=== Exercise directions ===
Please output all of the entries exactly and omit any images they hold.

=== Input material ===

========

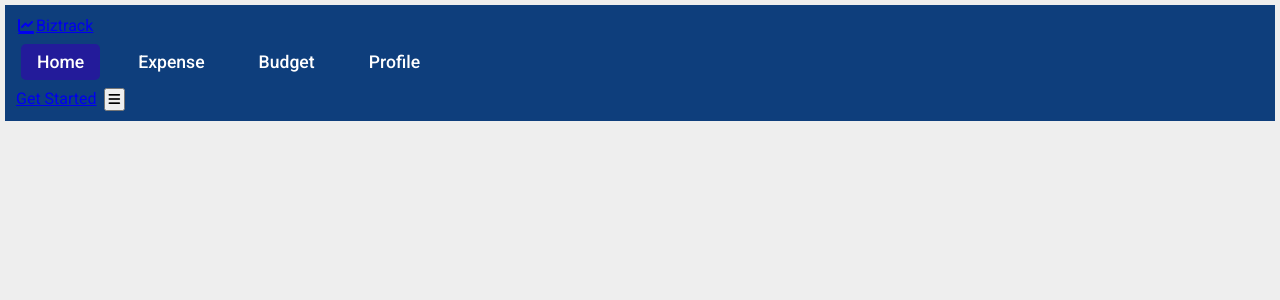
Repository: JoyUdoh106/wdd131
Page: project/index.html
These files come from the project's save history. The page is drawn as it stood at one moment and after the next save; the edit follows.
The browser window is 1280 px wide. The pictures show the whole page.

Above is the page before, as saved 2025-08-10 18:39:19.
Console error: TypeError: Cannot set properties of null (setting 'textContent')

### project/index.html
<!DOCTYPE html>
<html lang="en">
<head>
    <meta charset="UTF-8">
    <meta name="viewport" content="width=device-width, initial-scale=1.0">
    <title>Track Expense and Budget - BIZTRACK PROJECT - HOME PAGE</title>
    <meta name="description" content="An informational website on tracking expenses and making budgets - Home page">
    <meta name="author" content="Joy Paulinus Udoh">

    <link rel="stylesheet" href="styles/project.css">
    <script src="scripts/project.js" defer></script>
    <link rel="stylesheet" href="styles/project-large.css">
    <link rel="stylesheet" href="https://cdnjs.cloudflare.com/ajax/libs/font-awesome/6.4.0/css/all.min.css">

    <link rel="preconnect" href="https://fonts.googleapis.com">
    <link rel="preconnect" href="https://fonts.gstatic.com" crossorigin>
    <link href="https://fonts.googleapis.com/css2?family=Merriweather:wght@300;400&family=Roboto:ital,wght@0,100..900;1,100..900&display=swap" rel="stylesheet">
</head>
<body>
    <header>
        <div class="container header-container">
            <a href="index.html" class="logo"><i class="fas fa-chart-line"></i> Biztrack</a>
            <nav class="main-nav">
                <ul class="nav-links">
                    <li><a href="index.html" class="nav-link active">Home</a></li>
                    <li><a href="expense.html" class="nav-link">Expense</a></li>
                    <li><a href="budget.html" class="nav-link">Budget</a></li>
                    <li><a href="profile.html" class="nav-link">Profile</a></li>
                </ul>
            </nav>
            <a href="#" class="btn btn-primary get-started-btn">Get Started</a>
            <button class="nav-toggle" id="nav-toggle-btn">
                <i class="fas fa-bars"></i>
            </button>
        </div>
    </header>


</body>
</html>

### project/styles/project.css
* {
    margin: 1px;
    padding: 1px;
    box-sizing: border-box;
}

body {
    font-family: 'Roboto' , sans-serif;
    background-color: #eee;
    color: #ddd;
    background-image: image;
}

header {
    background-color: #0e3e7c;
    display: flex;
    justify-content: space-between;
    align-items: center;
    padding: 7px;
}

header h1 {
    font-size: 1.3rem;
    font-family: 'Merriweather', serif;
}

main {
    background-image: url(../images/project-hero-image.webp);
    justify-items: center;
}

.logo {
    display: flex;
}

nav {
    display: none;
}

#menu-button {
    font-size: 1.7rem;
    background: none;
    border: none;
    color: white;
    cursor: pointer;
}

nav {
    display: none;
}

nav.open {
    display: block;
    position: absolute;
    top: 65px;
    left: 0;
    width: 100%;
    background-color: #310f5e;
}

nav ul {
    list-style-type: none;
    display: flex;
    flex-direction: column;
}

nav a {
    display: block;
    color: white;
    text-align: center;
    padding: 1rem;
    text-decoration: none;
    font-size: 1.1rem;
    font-weight: 500;
}

nav a:hover, nav a.active {
    background-color: #231b9a;
}

#infor {
    color: white;
    background-color: rgba(5, 39, 114, 0.562);
    margin: 4px;
    padding: 1px;
}

.morquee-button {
    background-color: rgb(4, 107, 138);
    border-radius: 6px;
    border: rgba(93, 17, 138, 0.3);
    padding: 5px;
    color: #ddd;
    font-family: 'Roboto', sans-serif;
}

.section {
    color: white;
}

.project-home {
    width: 90%;
    background-color: rgba(8, 19, 165, 0.5);
    margin-left: auto;
    margin-right: auto;
    padding: 10px;
    margin: 2px 5px;
    border: rgba(74, 226, 231, 0.5);
    border-radius: 6px;
    max-width: 700px;
}

h2 {
    text-align: center;
}

ol {
     list-style-type: none;
}

footer {
    background-color: #0e3e7c;
}

.footer {
    display: flex;
    justify-content: space-between;
    align-items: center;
    padding: 10px 20px;
}

footer p {
    text-align: center;
}

.sociallinks {
    display: flex;
    gap: 10px;
}

.sociallinks a img {
    width: 50px;
    height: auto;
    text-decoration: none;
}

.sociallinks a {
    text-decoration: none;
}

### project/scripts/project.js
document.addEventListener('DOMContentLoaded', () => {

    const currentYearSpan = document.getElementById('current-year');
    const currentYear = new Date().getFullYear();
    currentYearSpan.textContent = currentYear;

    const lastModifiedSpan = document.getElementById('last-modified');
    const lastModified = document.lastModified;
    lastModifiedSpan.textContent = lastModified;

    const menuButton = document.getElementById('menu-button');
    const nav = document.querySelector('nav');

    menuButton.addEventListener('click', () => {
        nav.classList.toggle('open');
        if (nav.classList.contains('open')) {
            menuButton.textContent = 'X';
        } else {
            menuButton.textContent = '☰';
        }
    });

});

### project/styles/project-large.css
@media (min-width: 768px) {
    #menu-button {
        display: none;
    }

    nav {
        display: block;
        position: static;
        width: auto;
        background-color: transparent;
    }

    nav ul {
        flex-direction: row;
        gap: 1rem;
    }

    nav a {
        padding: 0.5rem 1rem;
        border-radius: 5px;
    }

    #infor {
        padding: 7px;
        margin: 10px;
    }

    .project-home {
        max-width: 1600px;
    }

}

After the next save:
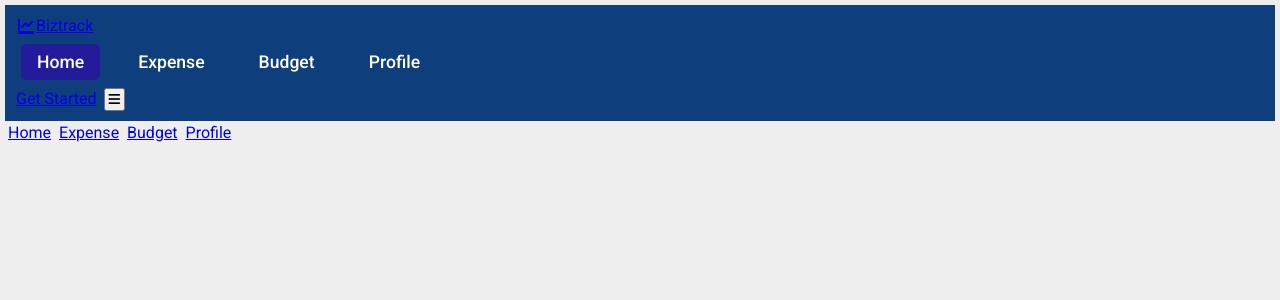
Saved 8 s later.
--- a/project/index.html
+++ b/project/index.html
@@ -35,6 +35,11 @@
         </div>
     </header>
 
-
+    <div class="mobile-nav" id="mobile-nav-menu">
+        <a href="index.html" class="nav-link active">Home</a>
+        <a href="expense.html" class="nav-link">Expense</a>
+        <a href="budget.html" class="nav-link">Budget</a>
+        <a href="profile.html" class="nav-link">Profile</a>
+    </div>
 </body>
 </html>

========

=== Exercise response ===
Repository: JoyUdoh106/wdd131
Page: project/index.html
These files come from the project's save history. The page is drawn as it stood at one moment and after the next save; the edit follows.
The browser window is 1280 px wide. The pictures show the whole page.

Above is the page before, as saved 2025-08-10 18:39:19.
Console error: TypeError: Cannot set properties of null (setting 'textContent')

### project/index.html
<!DOCTYPE html>
<html lang="en">
<head>
    <meta charset="UTF-8">
    <meta name="viewport" content="width=device-width, initial-scale=1.0">
    <title>Track Expense and Budget - BIZTRACK PROJECT - HOME PAGE</title>
    <meta name="description" content="An informational website on tracking expenses and making budgets - Home page">
    <meta name="author" content="Joy Paulinus Udoh">

    <link rel="stylesheet" href="styles/project.css">
    <script src="scripts/project.js" defer></script>
    <link rel="stylesheet" href="styles/project-large.css">
    <link rel="stylesheet" href="https://cdnjs.cloudflare.com/ajax/libs/font-awesome/6.4.0/css/all.min.css">

    <link rel="preconnect" href="https://fonts.googleapis.com">
    <link rel="preconnect" href="https://fonts.gstatic.com" crossorigin>
    <link href="https://fonts.googleapis.com/css2?family=Merriweather:wght@300;400&family=Roboto:ital,wght@0,100..900;1,100..900&display=swap" rel="stylesheet">
</head>
<body>
    <header>
        <div class="container header-container">
            <a href="index.html" class="logo"><i class="fas fa-chart-line"></i> Biztrack</a>
            <nav class="main-nav">
                <ul class="nav-links">
                    <li><a href="index.html" class="nav-link active">Home</a></li>
                    <li><a href="expense.html" class="nav-link">Expense</a></li>
                    <li><a href="budget.html" class="nav-link">Budget</a></li>
                    <li><a href="profile.html" class="nav-link">Profile</a></li>
                </ul>
            </nav>
            <a href="#" class="btn btn-primary get-started-btn">Get Started</a>
            <button class="nav-toggle" id="nav-toggle-btn">
                <i class="fas fa-bars"></i>
            </button>
        </div>
    </header>


</body>
</html>

### project/styles/project.css
* {
    margin: 1px;
    padding: 1px;
    box-sizing: border-box;
}

body {
    font-family: 'Roboto' , sans-serif;
    background-color: #eee;
    color: #ddd;
    background-image: image;
}

header {
    background-color: #0e3e7c;
    display: flex;
    justify-content: space-between;
    align-items: center;
    padding: 7px;
}

header h1 {
    font-size: 1.3rem;
    font-family: 'Merriweather', serif;
}

main {
    background-image: url(../images/project-hero-image.webp);
    justify-items: center;
}

.logo {
    display: flex;
}

nav {
    display: none;
}

#menu-button {
    font-size: 1.7rem;
    background: none;
    border: none;
    color: white;
    cursor: pointer;
}

nav {
    display: none;
}

nav.open {
    display: block;
    position: absolute;
    top: 65px;
    left: 0;
    width: 100%;
    background-color: #310f5e;
}

nav ul {
    list-style-type: none;
    display: flex;
    flex-direction: column;
}

nav a {
    display: block;
    color: white;
    text-align: center;
    padding: 1rem;
    text-decoration: none;
    font-size: 1.1rem;
    font-weight: 500;
}

nav a:hover, nav a.active {
    background-color: #231b9a;
}

#infor {
    color: white;
    background-color: rgba(5, 39, 114, 0.562);
    margin: 4px;
    padding: 1px;
}

.morquee-button {
    background-color: rgb(4, 107, 138);
    border-radius: 6px;
    border: rgba(93, 17, 138, 0.3);
    padding: 5px;
    color: #ddd;
    font-family: 'Roboto', sans-serif;
}

.section {
    color: white;
}

.project-home {
    width: 90%;
    background-color: rgba(8, 19, 165, 0.5);
    margin-left: auto;
    margin-right: auto;
    padding: 10px;
    margin: 2px 5px;
    border: rgba(74, 226, 231, 0.5);
    border-radius: 6px;
    max-width: 700px;
}

h2 {
    text-align: center;
}

ol {
     list-style-type: none;
}

footer {
    background-color: #0e3e7c;
}

.footer {
    display: flex;
    justify-content: space-between;
    align-items: center;
    padding: 10px 20px;
}

footer p {
    text-align: center;
}

.sociallinks {
    display: flex;
    gap: 10px;
}

.sociallinks a img {
    width: 50px;
    height: auto;
    text-decoration: none;
}

.sociallinks a {
    text-decoration: none;
}

### project/scripts/project.js
document.addEventListener('DOMContentLoaded', () => {

    const currentYearSpan = document.getElementById('current-year');
    const currentYear = new Date().getFullYear();
    currentYearSpan.textContent = currentYear;

    const lastModifiedSpan = document.getElementById('last-modified');
    const lastModified = document.lastModified;
    lastModifiedSpan.textContent = lastModified;

    const menuButton = document.getElementById('menu-button');
    const nav = document.querySelector('nav');

    menuButton.addEventListener('click', () => {
        nav.classList.toggle('open');
        if (nav.classList.contains('open')) {
            menuButton.textContent = 'X';
        } else {
            menuButton.textContent = '☰';
        }
    });

});

### project/styles/project-large.css
@media (min-width: 768px) {
    #menu-button {
        display: none;
    }

    nav {
        display: block;
        position: static;
        width: auto;
        background-color: transparent;
    }

    nav ul {
        flex-direction: row;
        gap: 1rem;
    }

    nav a {
        padding: 0.5rem 1rem;
        border-radius: 5px;
    }

    #infor {
        padding: 7px;
        margin: 10px;
    }

    .project-home {
        max-width: 1600px;
    }

}

After the next save:
Saved 8 s later.
--- a/project/index.html
+++ b/project/index.html
@@ -35,6 +35,11 @@
         </div>
     </header>
 
-
+    <div class="mobile-nav" id="mobile-nav-menu">
+        <a href="index.html" class="nav-link active">Home</a>
+        <a href="expense.html" class="nav-link">Expense</a>
+        <a href="budget.html" class="nav-link">Budget</a>
+        <a href="profile.html" class="nav-link">Profile</a>
+    </div>
 </body>
 </html>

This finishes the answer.